Growing awareness of the relationship between school attacks and bullying victimization has hastened anti-bullying policies in many school districts. Many of the most popular policies, such as peer mediation and zero tolerance fail to address the interpersonal dynamics of passive victims, provocative victims, bullies, and bystanders. This study used pre-existing data to investigate the unique characteristics of the larger social group. Of the 9,588 survey respondents, 13.1% self-reported as bullies, 22.7% as passive victims, 15.0% as provocative victims, and 49.2% as bystanders.

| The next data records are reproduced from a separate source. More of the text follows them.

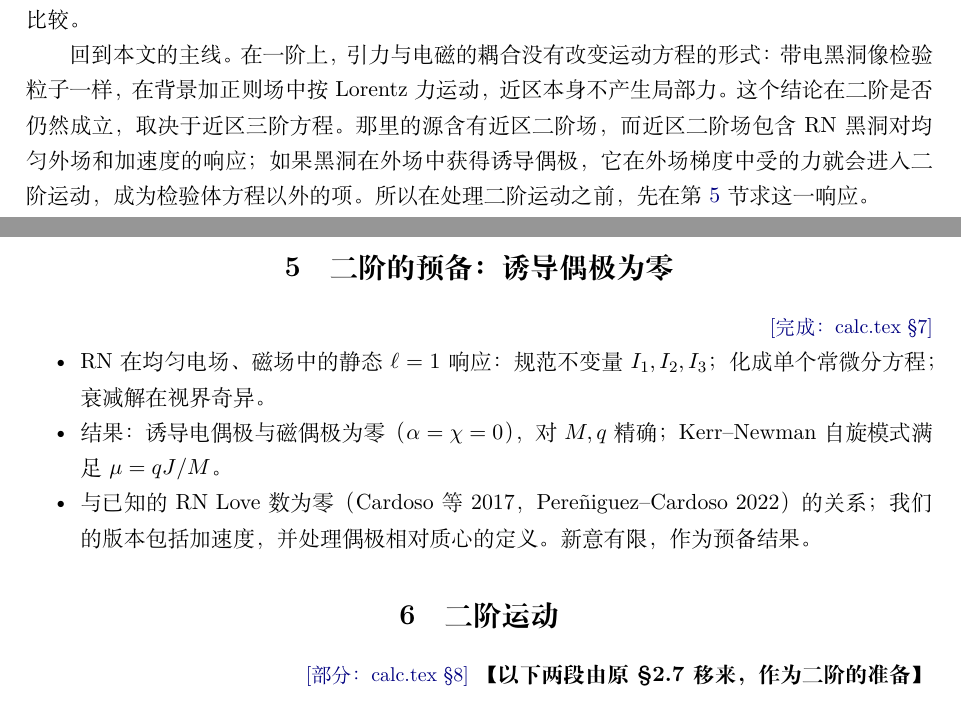
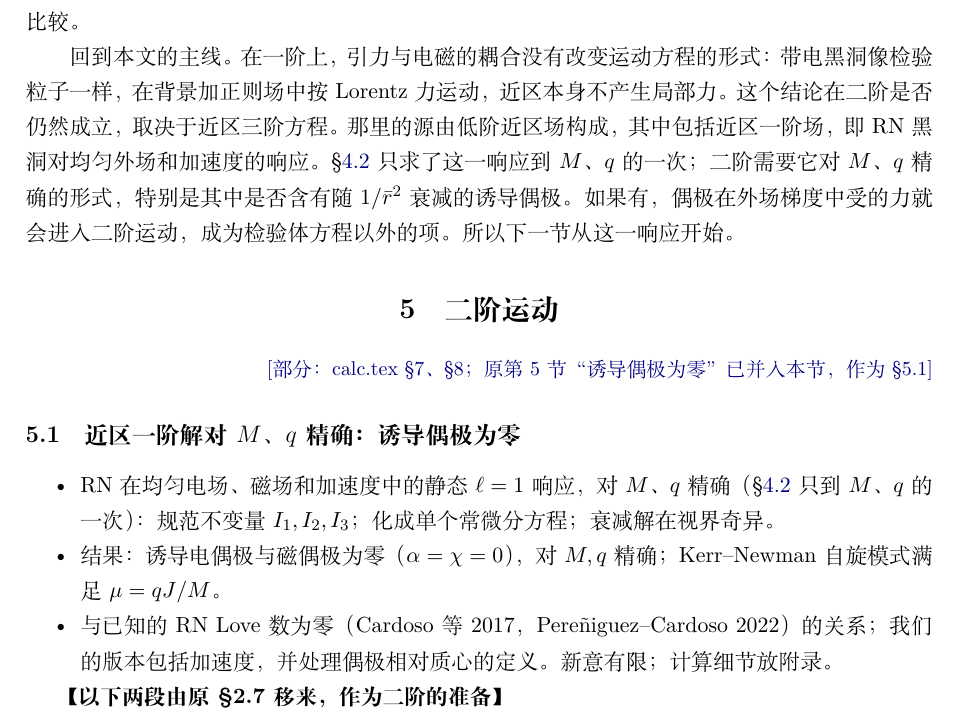
Before and after one commit to dongzhang84/classical_particles, a LaTeX document (paper/paper.tex): two parts of pages 21 and 22 of 29 before the commit and part of page 21 of 28 after it, the two joined at a grey line, cut so that both start at the same text. Compiled offline with XeLaTeX.

Commit message:
paper.tex: merge the induced-dipole section into the second-order section; fix the Sec. 4 transition (the dipole lives in the exact near-zone first-order field)
Co-Authored-By: Claude Opus 5.5 <noreply@anthropic.com>
Claude-Session: https://claude.ai/code/session_01DkdG1BsVt45NfSDW8hJ5Nb

```diff
--- a/paper/paper.tex
+++ b/paper/paper.tex
@@ -547,22 +547,19 @@ ZP 假设物体在度规 $g+h^{\rm R}$、电磁场 $F+f^{\rm R}$ 中按检验粒
 
 结果上，两者的重叠是 Lorentz 力和电磁辐射反作用：他们得到了系数为 $\tfrac23q^2$ 的 Abraham--Lorentz--Dirac 项，在本文中它包含在 $qf^{\rm R}_{i0}$ 的局部部分里。他们还得到一个正比于 $q^2$ 乘背景场二次式的项，就我们所见，它在结构上对应正则场局部项中 $q^2$ 阶的 $\boldsymbol E\times\boldsymbol B$ 型项；两者的系数要在统一的约定下才能比较，本文不展开。不同之处有三点。第一，他们的最终方程中没有可以与 MiSaTaQuWa 型引力自力对应的项：没有正比于 $M^2$ 的项，也没有由度规扰动驱动的力；本文的 $-Mh^{\rm R}_{i0,0}+\tfrac12Mh^{\rm R}_{00,i}$ 和耦合项 $-\tfrac12qh^{\rm R}_{00}E_i$ 在那里没有对应。第二，他们称为尾巴项的部分含有未定的积分函数和依赖坐标选取的矢量，作者也承认其物理意义有待研究；本文的尾巴效应完全包含在正则场中，正则场由推迟解唯一确定。第三，他们在推导中得到一个正比于 $qM$ 乘背景场导数的项，随后用速度的一个无穷小 Lorentz 变换把它吸收掉了，而在本文和 ZP 中，相应的 $qM\dot{\boldsymbol E}$ 项是有确定系数的物理的力。他们也没有与 Detweiler--Whiting 处方或 ZP 的方程作比较。
 
-回到本文的主线。在一阶上，引力与电磁的耦合没有改变运动方程的形式：带电黑洞像检验粒子一样，在背景加正则场中按 Lorentz 力运动，近区本身不产生局部力。这个结论在二阶是否仍然成立，取决于近区三阶方程。那里的源含有近区二阶场，而近区二阶场包含 RN 黑洞对均匀外场和加速度的响应；如果黑洞在外场中获得诱导偶极，它在外场梯度中受的力就会进入二阶运动，成为检验体方程以外的项。所以在处理二阶运动之前，先在第~\ref{sec:o-dipole} 节求这一响应。
-
-%======================================================================
-\section{二阶的预备：诱导偶极为零}\label{sec:o-dipole}
-\status{完成：calc.tex \S7}
-%======================================================================
-\begin{itemize}[nosep]
-\item RN 在均匀电场、磁场中的静态 $\ell=1$ 响应：规范不变量 $I_1,I_2,I_3$；化成单个常微分方程；衰减解在视界奇异。
-\item 结果：诱导电偶极与磁偶极为零（$\alpha=\chi=0$），对 $M,q$ 精确；Kerr--Newman 自旋模式满足 $\mu=qJ/M$。
-\item 与已知的 RN Love 数为零（Cardoso 等 2017，Pere\~niguez--Cardoso 2022）的关系；我们的版本包括加速度，并处理偶极相对质心的定义。新意有限，作为预备结果。
-\end{itemize}
+回到本文的主线。在一阶上，引力与电磁的耦合没有改变运动方程的形式：带电黑洞像检验粒子一样，在背景加正则场中按 Lorentz 力运动，近区本身不产生局部力。这个结论在二阶是否仍然成立，取决于近区三阶方程。那里的源由低阶近区场构成，其中包括近区一阶场，即 RN 黑洞对均匀外场和加速度的响应。\S\ref{sec:first-near1} 只求了这一响应到 $M$、$q$ 的一次；二阶需要它对 $M$、$q$ 精确的形式，特别是其中是否含有随 $1/\bar r^2$ 衰减的诱导偶极。如果有，偶极在外场梯度中受的力就会进入二阶运动，成为检验体方程以外的项。所以下一节从这一响应开始。
 
 %======================================================================
 \section{二阶运动}\label{sec:o-second}
-\status{部分：calc.tex \S8}
+\status{部分：calc.tex \S7、\S8；原第 5 节“诱导偶极为零”已并入本节，作为 \S\ref{sec:o-dipole}}
 %======================================================================
+\subsection{近区一阶解对 $M$、$q$ 精确：诱导偶极为零}\label{sec:o-dipole}
+\begin{itemize}[nosep]
+\item RN 在均匀电场、磁场和加速度中的静态 $\ell=1$ 响应，对 $M$、$q$ 精确（\S\ref{sec:first-near1} 只到 $M$、$q$ 的一次）：规范不变量 $I_1,I_2,I_3$；化成单个常微分方程；衰减解在视界奇异。
+\item 结果：诱导电偶极与磁偶极为零（$\alpha=\chi=0$），对 $M,q$ 精确；Kerr--Newman 自旋模式满足 $\mu=qJ/M$。
+\item 与已知的 RN Love 数为零（Cardoso 等 2017，Pere\~niguez--Cardoso 2022）的关系；我们的版本包括加速度，并处理偶极相对质心的定义。新意有限；计算细节放附录。
+\end{itemize}
+
 \textbf{【以下两段由原 \S2.7 移来，作为二阶的准备】}
 
 \paragraph{二阶远区扰动。}二阶远区扰动的结构与一阶（\S\ref{sec:first-far}）相同，奇异部分从 $1/r^2$ 开始。它在规范变换下的变化含 $\xi$ 与一阶场的二次项，以及二阶生成元 $\Xi$，形式与 \citet{Gralla2012} 的真空情形相同，另加电磁部分。
```
Also changed, not shown: CHANGELOG.md, paper/paper.pdf, paper/paper.tex (4 more changed lines).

Provocative victims reported significantly greater poly-victimization than passive victims (x2(8)=78.7, p<.001). Bullies (22.2%) reported significantly greater dislike for school than provocative victims (19.6%), passive victims (17.1%), and bystanders (14.0%) (x2(18)=266.6, p<.001). Bullies (90.2%) and bystanders (91.3%) reported more social connections with peers than passive victims (83.2%) and provocative victims (82.7%) (x2(15)=235.3, p<.001). Bullies and bystanders showed similarly low empathy levels, suggesting the need for interventions in both groups. Results suggest the application of learning theory as a way to improve school climate. Rather than using zero tolerance, which tends to be punitive, exclusionary and intolerant, adults should use bullying incidents as a teachable moment to teach children about empathy and social justice.

Learning Objectives:
After this session, participants will be able to: 1) Differentiate the roles of bullying participants; 2) Identify pro-social strategies for youth violence prevention; 3) Critically evaluate current policies in bullying prevention.

Keywords: Youth Violence, Child/Adolescent Mental Health

Presenting author's disclosure statement:

Qualified on the content I am responsible for because: PhD in Health Studies, MS in Health Education, Registered Nurse; eight years working in bullying prevention with approximately five published articles
Any relevant financial relationships? No

I agree to comply with the American Public Health Association Conflict of Interest and Commercial Support Guidelines, and to disclose to the participants any off-label or experimental uses of a commercial product or service discussed in my presentation.